Given the assumptions of the theory of natural selection and the diverse population of species around the globe, changes could occur to every member of a given group. Take for example, the Rattus norvegicus or the rat to illustrate the theory.

Rats can travel to different parts of the world by variety of means and they are known to be associated with humans (Maust, 2002). Say, from the cities, they went to the hot place of African bushes and demonstrate their ability to rapidly increase in number. With the change in environment, resources, human and animal actions, the rats become adaptive with the situation, having their chance to survive and reproduce successfully while others do not.

Postulate 4 states that the “fate of individuals is not determined by luck. Instead, an individual’s likelihood of survival and reproduction depends on its characteristics. Individuals with advantageous traits survive longest and leave the most offspring…” The ‘survival of the fittest’ is determined by the individual’s ability to adapt above all other members of the population.

With the change of environmental setting and resource scarcity, which are mostly given by nature, members learn to survive in the place. By eating flesh of other animals, they develop leaner body and sharper teeth. Some other members prefer to eat plants since others can’t adjust to eating meat.

This causes diversity of species and change in traits. By looking at these possibilities, evolution of characteristics is likely to occur, and as different individuals tend to travel farther than anybody, they become acquainted with other species making them adapt to living and acquisition of unique genetic traits that are passed from parents to offspring by the most adaptive and fittest individual surpassing other generations of species that could constitute a new population through time.


Darwin, C. 1958. On the Origin of Species by Means of Natural Selection, or, the Preservation of Favoured Races in the Struggle for Life. London: J. Murray.
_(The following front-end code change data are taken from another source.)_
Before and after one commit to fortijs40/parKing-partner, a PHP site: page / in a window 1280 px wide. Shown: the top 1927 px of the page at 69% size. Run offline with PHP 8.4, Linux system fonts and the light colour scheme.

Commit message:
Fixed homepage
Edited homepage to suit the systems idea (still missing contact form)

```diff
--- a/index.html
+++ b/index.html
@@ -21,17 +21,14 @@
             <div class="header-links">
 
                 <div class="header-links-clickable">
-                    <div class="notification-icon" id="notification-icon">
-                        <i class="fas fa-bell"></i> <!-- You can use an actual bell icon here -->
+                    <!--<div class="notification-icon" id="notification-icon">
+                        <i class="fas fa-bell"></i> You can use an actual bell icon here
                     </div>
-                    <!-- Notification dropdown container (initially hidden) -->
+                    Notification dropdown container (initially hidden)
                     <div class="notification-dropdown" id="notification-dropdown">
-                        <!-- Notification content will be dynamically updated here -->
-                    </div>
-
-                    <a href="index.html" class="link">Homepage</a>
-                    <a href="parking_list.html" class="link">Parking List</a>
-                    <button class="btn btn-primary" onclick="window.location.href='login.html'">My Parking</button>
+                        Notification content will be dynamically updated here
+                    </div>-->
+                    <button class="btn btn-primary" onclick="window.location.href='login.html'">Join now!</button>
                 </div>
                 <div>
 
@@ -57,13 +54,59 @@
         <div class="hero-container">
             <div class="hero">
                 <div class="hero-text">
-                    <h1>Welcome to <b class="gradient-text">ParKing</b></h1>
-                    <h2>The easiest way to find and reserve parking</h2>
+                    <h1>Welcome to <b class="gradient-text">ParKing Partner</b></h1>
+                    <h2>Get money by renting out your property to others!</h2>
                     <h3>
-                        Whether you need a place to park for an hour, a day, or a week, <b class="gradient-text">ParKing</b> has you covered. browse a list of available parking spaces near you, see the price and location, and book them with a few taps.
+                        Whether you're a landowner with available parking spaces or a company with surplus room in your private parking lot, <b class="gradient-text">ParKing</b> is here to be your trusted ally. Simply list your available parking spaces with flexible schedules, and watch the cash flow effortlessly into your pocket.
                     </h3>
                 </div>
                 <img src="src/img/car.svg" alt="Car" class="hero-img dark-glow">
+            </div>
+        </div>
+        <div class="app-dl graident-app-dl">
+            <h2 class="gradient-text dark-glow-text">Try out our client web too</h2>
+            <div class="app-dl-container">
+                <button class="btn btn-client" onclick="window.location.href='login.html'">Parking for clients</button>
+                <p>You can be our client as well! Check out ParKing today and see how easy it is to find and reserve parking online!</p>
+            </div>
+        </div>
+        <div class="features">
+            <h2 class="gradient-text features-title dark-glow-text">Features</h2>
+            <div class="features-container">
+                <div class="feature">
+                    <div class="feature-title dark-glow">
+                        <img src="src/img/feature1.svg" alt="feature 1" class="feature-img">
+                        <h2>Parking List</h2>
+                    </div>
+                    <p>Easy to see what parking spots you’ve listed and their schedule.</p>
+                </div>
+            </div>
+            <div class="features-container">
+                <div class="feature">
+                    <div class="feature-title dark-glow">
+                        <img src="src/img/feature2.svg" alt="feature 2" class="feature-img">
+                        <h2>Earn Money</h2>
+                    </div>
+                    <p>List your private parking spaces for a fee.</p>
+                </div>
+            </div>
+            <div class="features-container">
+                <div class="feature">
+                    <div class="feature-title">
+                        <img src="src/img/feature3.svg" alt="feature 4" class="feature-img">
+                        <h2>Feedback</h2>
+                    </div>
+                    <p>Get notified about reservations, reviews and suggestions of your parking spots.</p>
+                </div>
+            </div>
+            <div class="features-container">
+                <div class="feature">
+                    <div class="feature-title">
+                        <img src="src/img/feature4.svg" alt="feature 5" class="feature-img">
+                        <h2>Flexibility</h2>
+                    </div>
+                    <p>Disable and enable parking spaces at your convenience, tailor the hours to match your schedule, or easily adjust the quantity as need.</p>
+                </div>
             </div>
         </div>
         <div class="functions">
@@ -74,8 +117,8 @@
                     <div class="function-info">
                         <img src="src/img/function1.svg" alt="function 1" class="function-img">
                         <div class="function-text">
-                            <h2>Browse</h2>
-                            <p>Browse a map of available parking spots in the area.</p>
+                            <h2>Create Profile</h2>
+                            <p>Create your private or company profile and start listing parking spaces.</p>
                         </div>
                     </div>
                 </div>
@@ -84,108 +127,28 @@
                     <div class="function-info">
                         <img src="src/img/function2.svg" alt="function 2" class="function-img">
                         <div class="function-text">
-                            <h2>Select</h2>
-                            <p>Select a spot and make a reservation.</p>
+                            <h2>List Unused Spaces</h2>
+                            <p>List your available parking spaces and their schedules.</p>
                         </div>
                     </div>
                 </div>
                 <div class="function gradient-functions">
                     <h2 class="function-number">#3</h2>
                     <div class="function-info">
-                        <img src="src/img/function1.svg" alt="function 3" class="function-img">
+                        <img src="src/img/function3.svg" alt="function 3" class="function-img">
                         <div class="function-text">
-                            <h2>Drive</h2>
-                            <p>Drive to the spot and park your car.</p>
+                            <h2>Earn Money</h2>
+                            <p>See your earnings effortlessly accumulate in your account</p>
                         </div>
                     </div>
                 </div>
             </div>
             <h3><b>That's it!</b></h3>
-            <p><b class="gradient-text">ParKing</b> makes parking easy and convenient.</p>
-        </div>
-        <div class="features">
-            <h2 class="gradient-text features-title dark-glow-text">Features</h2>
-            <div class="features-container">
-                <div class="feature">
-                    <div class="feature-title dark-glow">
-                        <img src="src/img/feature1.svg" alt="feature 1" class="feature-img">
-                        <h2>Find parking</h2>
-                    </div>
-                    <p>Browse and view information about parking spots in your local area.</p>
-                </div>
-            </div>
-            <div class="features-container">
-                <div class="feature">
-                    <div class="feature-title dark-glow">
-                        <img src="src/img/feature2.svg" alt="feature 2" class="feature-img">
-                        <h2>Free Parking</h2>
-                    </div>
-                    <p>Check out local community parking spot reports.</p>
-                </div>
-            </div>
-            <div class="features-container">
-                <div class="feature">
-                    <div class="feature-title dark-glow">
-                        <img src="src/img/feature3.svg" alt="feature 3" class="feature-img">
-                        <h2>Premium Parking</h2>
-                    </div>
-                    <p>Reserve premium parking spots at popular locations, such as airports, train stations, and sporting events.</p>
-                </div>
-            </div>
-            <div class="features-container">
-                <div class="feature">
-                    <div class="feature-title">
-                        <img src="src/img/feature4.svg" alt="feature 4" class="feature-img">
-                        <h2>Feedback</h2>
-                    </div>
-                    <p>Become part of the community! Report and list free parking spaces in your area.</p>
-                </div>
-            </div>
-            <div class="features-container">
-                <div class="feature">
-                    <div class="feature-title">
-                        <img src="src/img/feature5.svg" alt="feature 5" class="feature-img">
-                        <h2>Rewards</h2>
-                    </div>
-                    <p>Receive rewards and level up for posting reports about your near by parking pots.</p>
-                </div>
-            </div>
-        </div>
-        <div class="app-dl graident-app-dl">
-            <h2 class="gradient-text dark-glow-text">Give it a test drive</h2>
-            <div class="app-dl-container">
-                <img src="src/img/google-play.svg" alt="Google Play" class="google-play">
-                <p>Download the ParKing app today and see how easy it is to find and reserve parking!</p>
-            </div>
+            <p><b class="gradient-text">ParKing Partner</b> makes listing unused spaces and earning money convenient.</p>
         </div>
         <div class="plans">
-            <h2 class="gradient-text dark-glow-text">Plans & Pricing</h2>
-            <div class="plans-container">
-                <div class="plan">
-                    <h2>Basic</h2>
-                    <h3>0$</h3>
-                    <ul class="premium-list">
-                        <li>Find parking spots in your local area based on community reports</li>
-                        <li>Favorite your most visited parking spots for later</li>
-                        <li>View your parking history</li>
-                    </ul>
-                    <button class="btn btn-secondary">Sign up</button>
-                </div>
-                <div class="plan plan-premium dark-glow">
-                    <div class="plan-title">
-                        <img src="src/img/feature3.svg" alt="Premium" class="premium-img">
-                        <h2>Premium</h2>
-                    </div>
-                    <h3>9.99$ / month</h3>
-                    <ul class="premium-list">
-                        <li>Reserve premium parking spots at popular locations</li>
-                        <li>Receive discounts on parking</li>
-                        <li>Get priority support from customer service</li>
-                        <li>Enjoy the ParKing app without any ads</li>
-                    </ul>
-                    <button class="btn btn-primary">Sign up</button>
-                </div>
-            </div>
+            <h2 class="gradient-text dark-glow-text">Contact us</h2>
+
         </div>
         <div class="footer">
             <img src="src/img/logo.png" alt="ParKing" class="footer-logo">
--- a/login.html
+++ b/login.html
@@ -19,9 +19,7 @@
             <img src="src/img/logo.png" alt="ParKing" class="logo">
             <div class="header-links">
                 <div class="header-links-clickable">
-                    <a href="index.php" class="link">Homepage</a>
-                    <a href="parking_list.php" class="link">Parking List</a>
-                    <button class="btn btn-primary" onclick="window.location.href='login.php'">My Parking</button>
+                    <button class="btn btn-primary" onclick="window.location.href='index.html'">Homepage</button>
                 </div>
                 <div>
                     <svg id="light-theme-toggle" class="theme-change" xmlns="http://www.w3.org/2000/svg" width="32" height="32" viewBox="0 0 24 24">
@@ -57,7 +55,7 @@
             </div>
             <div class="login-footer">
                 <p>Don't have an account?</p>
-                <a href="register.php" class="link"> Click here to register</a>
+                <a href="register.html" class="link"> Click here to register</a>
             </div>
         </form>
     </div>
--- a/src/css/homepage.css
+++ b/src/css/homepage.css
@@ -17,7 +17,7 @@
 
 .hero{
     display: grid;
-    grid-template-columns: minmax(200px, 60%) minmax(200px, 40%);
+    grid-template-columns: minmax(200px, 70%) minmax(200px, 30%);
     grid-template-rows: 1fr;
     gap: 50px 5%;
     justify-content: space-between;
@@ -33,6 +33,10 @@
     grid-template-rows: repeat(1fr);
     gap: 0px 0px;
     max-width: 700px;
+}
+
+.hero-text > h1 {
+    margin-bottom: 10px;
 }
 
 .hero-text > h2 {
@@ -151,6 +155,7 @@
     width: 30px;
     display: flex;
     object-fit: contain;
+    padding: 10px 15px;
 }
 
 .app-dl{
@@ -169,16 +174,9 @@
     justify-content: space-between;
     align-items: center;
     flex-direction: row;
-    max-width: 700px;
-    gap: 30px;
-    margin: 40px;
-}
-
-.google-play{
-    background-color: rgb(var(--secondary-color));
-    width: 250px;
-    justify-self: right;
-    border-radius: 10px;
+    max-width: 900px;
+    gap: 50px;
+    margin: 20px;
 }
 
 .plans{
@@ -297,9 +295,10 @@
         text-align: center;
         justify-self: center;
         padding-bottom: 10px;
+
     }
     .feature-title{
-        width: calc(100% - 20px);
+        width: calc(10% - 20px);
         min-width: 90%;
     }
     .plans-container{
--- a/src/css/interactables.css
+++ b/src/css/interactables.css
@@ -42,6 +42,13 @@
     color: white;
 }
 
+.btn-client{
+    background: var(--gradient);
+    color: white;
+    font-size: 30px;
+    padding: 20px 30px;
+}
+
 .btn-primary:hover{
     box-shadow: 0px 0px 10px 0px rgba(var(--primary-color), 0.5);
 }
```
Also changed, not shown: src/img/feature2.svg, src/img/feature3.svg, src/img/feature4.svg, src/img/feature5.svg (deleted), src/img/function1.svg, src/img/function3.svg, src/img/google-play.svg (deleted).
Maust, Maria. (2002). Introduced species summary project: Norway rat (Rattus norvegicus). Retrieved October 28, 2008, from